What is the Employee Misclassification?
Employee misclassification is the practice of labeling an employee’s status as independent contractors. This allows employers to avoid paying unemployment and other taxes on workers. In addition, by misclassifying an employee, it’s denied the access to protection and benefits, such as minimun wage, overtime compensation, unemployment insurance, family and medical leave, and more.
Employers in California are expected to pay for workers’ comp insurance, employment taxes, and unemployment insurance, and all of this can be avoided when they classify workers as independent contractors.
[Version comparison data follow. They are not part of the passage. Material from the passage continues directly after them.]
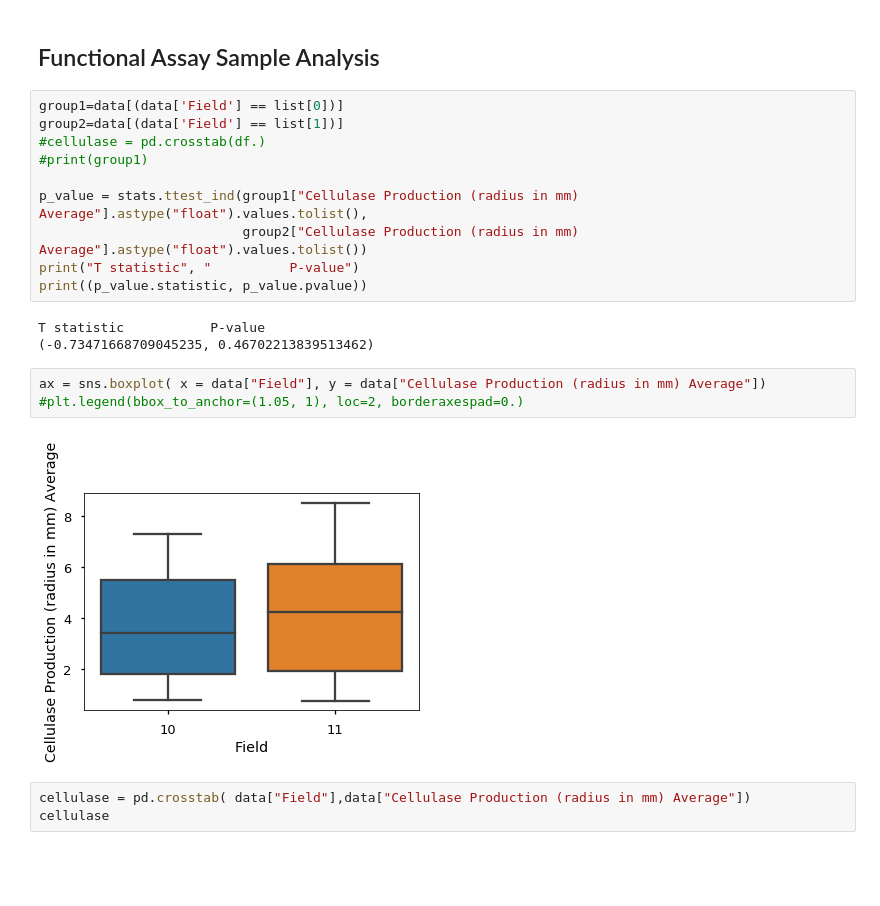
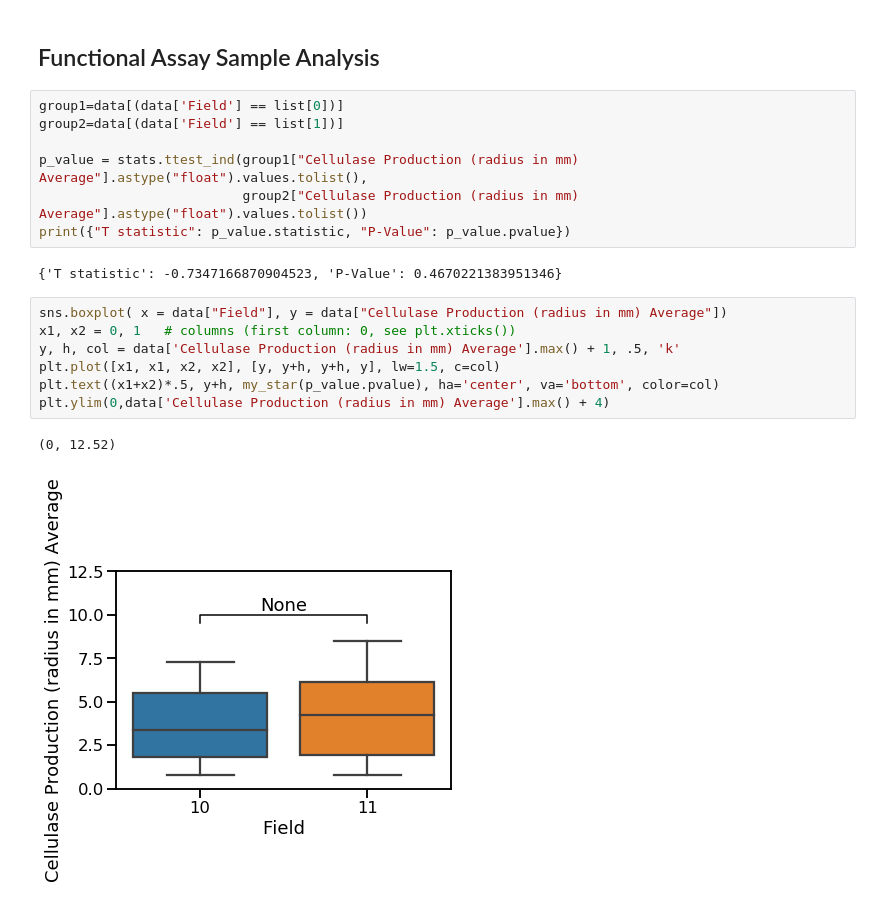
Before and after one commit to keithgmitchell/Isolate-Analysis, a Jupyter notebook: 109AL-F18 Analysis Notebook.ipynb, the cells around one changed output. Cells and saved outputs as stored; diff of their text form; blank space fills up the shorter version.

Commit message:
field vs sample

```diff
--- a/109AL-F18 Analysis Notebook.ipynb
+++ b/109AL-F18 Analysis Notebook.ipynb
@@ -236,21 +231,19 @@ print ({"Odds Ratio":p_value[0], "P-Value":p_value[1]})
 # %%
 group1=data[(data['Field'] == list[0])]
 group2=data[(data['Field'] == list[1])]
-#cellulase = pd.crosstab(df.)
-#print(group1)
 
 p_value = stats.ttest_ind(group1["Cellulase Production (radius in mm) Average"].astype("float").values.tolist(),
                           group2["Cellulase Production (radius in mm) Average"].astype("float").values.tolist())
-print("T statistic", "          P-value")
-print((p_value.statistic, p_value.pvalue))
+print({"T statistic": p_value.statistic, "P-Value": p_value.pvalue})
 # %% [output]
-T statistic           P-value
-(-0.73471668709045235, 0.46702213839513462)
+{'T statistic': -0.7347166870904523, 'P-Value': 0.4670221383951346}
-# %%
-ax = sns.boxplot( x = data["Field"], y = data["Cellulase Production (radius in mm) Average"])
-#plt.legend(bbox_to_anchor=(1.05, 1), loc=2, borderaxespad=0.)
-# %% [output]
-[figure, removed]
-# %%
-cellulase = pd.crosstab( data["Field"],data["Cellulase Production (radius in mm) Average"])
-cellulase
+# %%
+sns.boxplot( x = data["Field"], y = data["Cellulase Production (radius in mm) Average"])
+x1, x2 = 0, 1   # columns (first column: 0, see plt.xticks())
+y, h, col = data['Cellulase Production (radius in mm) Average'].max() + 1, .5, 'k'
+plt.plot([x1, x1, x2, x2], [y, y+h, y+h, y], lw=1.5, c=col)
+plt.text((x1+x2)*.5, y+h, my_star(p_value.pvalue), ha='center', va='bottom', color=col)
+plt.ylim(0,data['Cellulase Production (radius in mm) Average'].max() + 4)
+# %% [output]
+(0, 12.52)
+[figure, added]
```
Also changed, not shown: parts of 7 cells of this notebook, 1 other file.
The state of California determines whether you’re an independent contractor or employee through two main tests: the ABC test and the Borello test.
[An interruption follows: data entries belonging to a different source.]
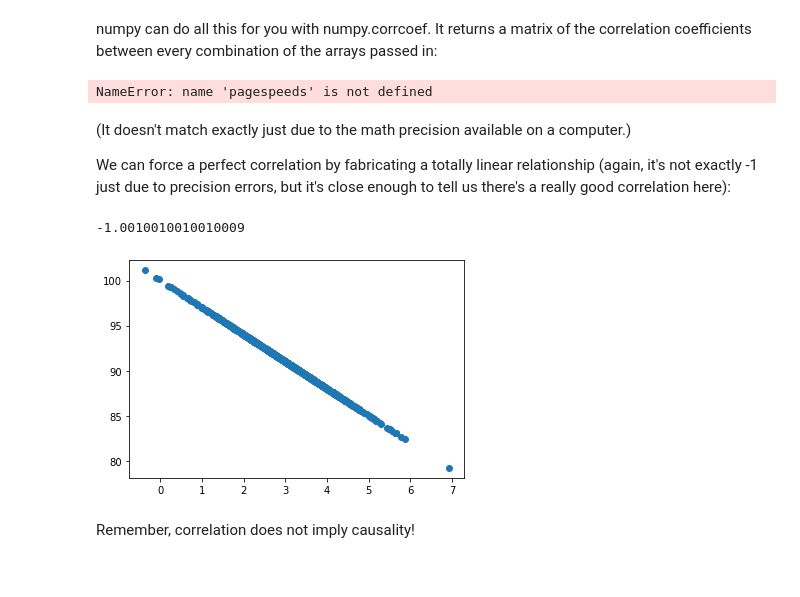
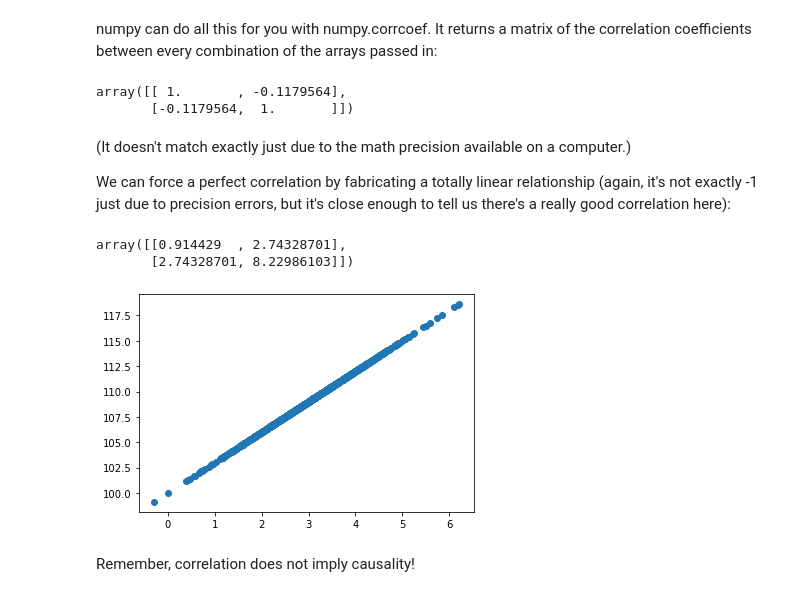
Before and after one commit to Vozikis/machine-learning, a Jupyter notebook: MLCourse/CovarianceCorrelation.ipynb, the cells around one changed output. Cells and saved outputs as stored; diff of their text form; code cells hidden in the pictures.

```diff
--- a/MLCourse/CovarianceCorrelation.ipynb
+++ b/MLCourse/CovarianceCorrelation.ipynb
@@ -57,22 +57,25 @@ correlation(pageSpeeds, purchaseAmount)
 numpy can do all this for you with numpy.corrcoef. It returns a matrix of the correlation coefficients between every combination of the arrays passed in:
 # %%
 np.corrcoef(pageSpeeds, purchaseAmount)
-np.cov(pagespeeds)
 # %% [output]
-NameError: name 'pagespeeds' is not defined
+array([[ 1.       , -0.1179564],
+       [-0.1179564,  1.       ]])
 # %% [markdown]
 (It doesn't match exactly just due to the math precision available on a computer.)
 
 We can force a perfect correlation by fabricating a totally linear relationship (again, it's not exactly -1 just due to precision errors, but it's close enough to tell us there's a really good correlation here):
 # %%
-purchaseAmount = 100 - pageSpeeds * 3
+purchaseAmount = 100 + pageSpeeds * 3
 
 scatter(pageSpeeds, purchaseAmount)
+np.cov(pageSpeeds, purchaseAmount)
+#covariance (pageSpeeds, purchaseAmount)
 
-correlation (pageSpeeds, purchaseAmount)
+#correlation (pageSpeeds, purchaseAmount)
 # %% [output]
--1.0010010010010009
+array([[0.914429  , 2.74328701],
+       [2.74328701, 8.22986103]])
-[figure, old version]
+[figure, new version]
 # %% [markdown]
 Remember, correlation does not imply causality!
 # %% [markdown]
```
Also changed, not shown: parts of 4 cells of this notebook.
What is the ABC test?
Under the ABC test, a worker is considered an employee and not an independent contractor, unless the hiring entity satisfies all three of the following conditions:
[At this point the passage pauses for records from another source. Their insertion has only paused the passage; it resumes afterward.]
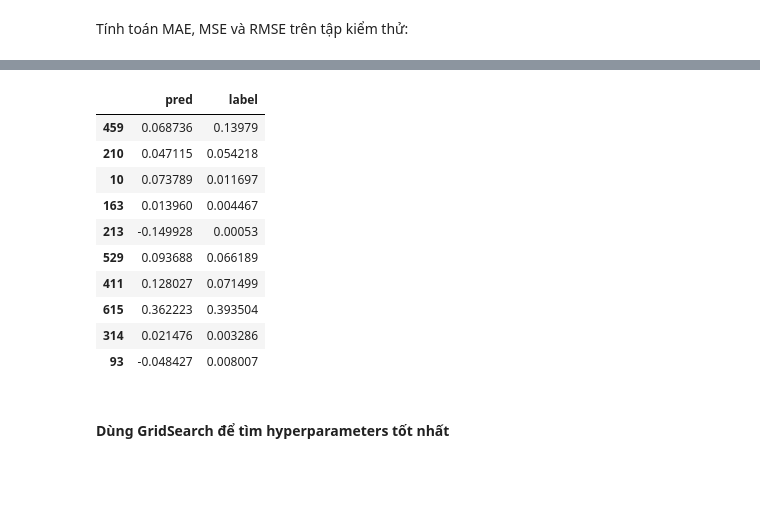
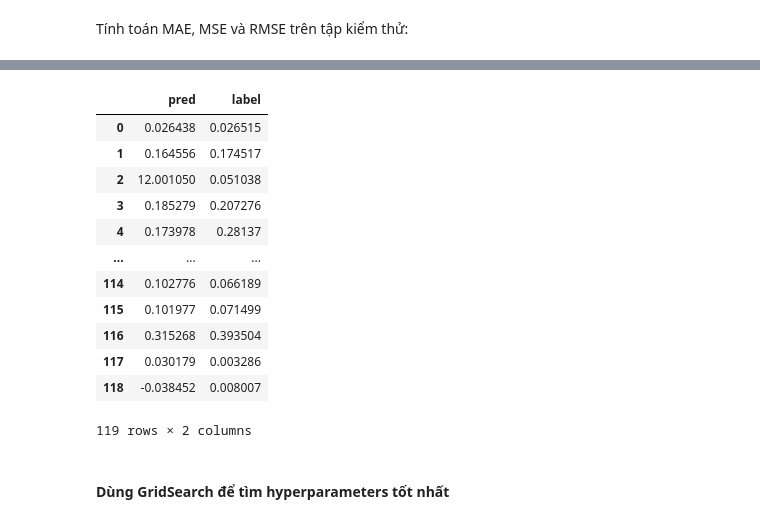
Before and after one commit to trhgquan/MTH063, a Jupyter notebook: final/vn-bank.ipynb, the cells around one changed output, grey strips where cells are left out. Drawn from its saved outputs; the diff is of its cells as text; code cells hidden in the pictures; blank space fills up the shorter version.

```diff
--- a/final/vn-bank.ipynb
+++ b/final/vn-bank.ipynb
@@ -818,0 +831,4 @@ df_cau6_test_y.min(), df_cau6_test_y.max()
+# %%
+regr = LinearRegression()
+# %%
+regr.fit(df_cau6_train_X_scaled, df_cau6_train_y)
@@ -845,5 +926,5 @@ Root Mean Squared Error: 0.04394501343623063
 # %% [markdown]
 Tính toán MAE, MSE và RMSE trên tập kiểm thử:
 # %%
-y_test_pred = neural_model.predict(df_cau6_test_X_scaled)
+y_test_pred_mlp = neural_model.predict(df_cau6_test_X_scaled)
 # %%
@@ -857,5 +938,6 @@ Root Mean Squared Error: 1.3250153344279985
 # %%
-test_df = pd.DataFrame({"pred": y_test_pred[-10:], "label": df_cau6_test_y[-10:]})
-test_df.plot.bar()
+test_df_mlp = pd.DataFrame({"pred": y_test_pred_mlp, "label": df_cau6_test_y}).reset_index().drop(["index"], axis=1)
+test_df_mlp.plot(figsize=(20, 10))
+plt.title("Kết quả dự đoán lợi nhuận sau thuế bằng mô hình MLP")
 plt.show()
 # %% [output]
@@ -863,17 +945,19 @@ plt.show()
 # %%
-test_df
+test_df_mlp
 # %% [output]
 |  | pred | label |
-| 459 | 0.068736 | 0.13979 |
-| 210 | 0.047115 | 0.054218 |
-| 10 | 0.073789 | 0.011697 |
-| 163 | 0.013960 | 0.004467 |
-| 213 | -0.149928 | 0.00053 |
-| 529 | 0.093688 | 0.066189 |
-| 411 | 0.128027 | 0.071499 |
-| 615 | 0.362223 | 0.393504 |
-| 314 | 0.021476 | 0.003286 |
-| 93 | -0.048427 | 0.008007 |
+| 0 | 0.026438 | 0.026515 |
+| 1 | 0.164556 | 0.174517 |
+| 2 | 12.001050 | 0.051038 |
+| 3 | 0.185279 | 0.207276 |
+| 4 | 0.173978 | 0.28137 |
+| ... | ... | ... |
+| 114 | 0.102776 | 0.066189 |
+| 115 | 0.101977 | 0.071499 |
+| 116 | 0.315268 | 0.393504 |
+| 117 | 0.030179 | 0.003286 |
+| 118 | -0.038452 | 0.008007 |
+119 rows × 2 columns
 # %% [markdown]
 #### Dùng GridSearch để tìm hyperparameters tốt nhất
 # %%
```
Also changed, not shown: parts of 47 cells of this notebook.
- The worker is free from the control and direction of the hiring entity in connection with the performance of the work, both under the contract for the performance of the work and in fact;
- The worker performs work that is outside the usual course of the hiring entity’s business; and
- The worker is customarily engaged in an independently established trade, occupation, or business of the same nature as that involved in the work performed.
What is AB5?
In 2019, the legislature passed AB 5 to add Section 2750.3 to the Labor Code, adopting and expanding the common law “ABC Test” to define “employee” not just for purposes of the Wage Orders, but also for purposes of the Labor Code and the Unemployment Insurance Code.
Under the AB 5-enhanced version of the ABC Test, a worker is presumed to be an employee, unless the hiring entity can establish that:
- The person is free from the control and direction of the hiring entity in connection with the performance of the work, both under the contract for the performance of the work and in fact.
- The person performs work that is outside the usual course of the hiring entity’s business.
- The person is customarily engaged in an independently established trade, occupation, or business of the same nature as that involved in the work performed.
A worker cannot be classified as an independent contractor under the ABC Test unless all three factors are met, or unless one of the exemptions established by AB 5 is satisfied.
It’s important to know your rights under the California Labor Code, as well as the California and Family Medical Rights Act and Fair Employment and Housing Act. If you’re an employee, you’re entitled to basic protections such as:
- Meal and rest breaks.
- Accommodations for disabilities.
- Protected maternity and paternity leave.
- Paid sick leave.
- Reimbursement for expenses incurred on the job.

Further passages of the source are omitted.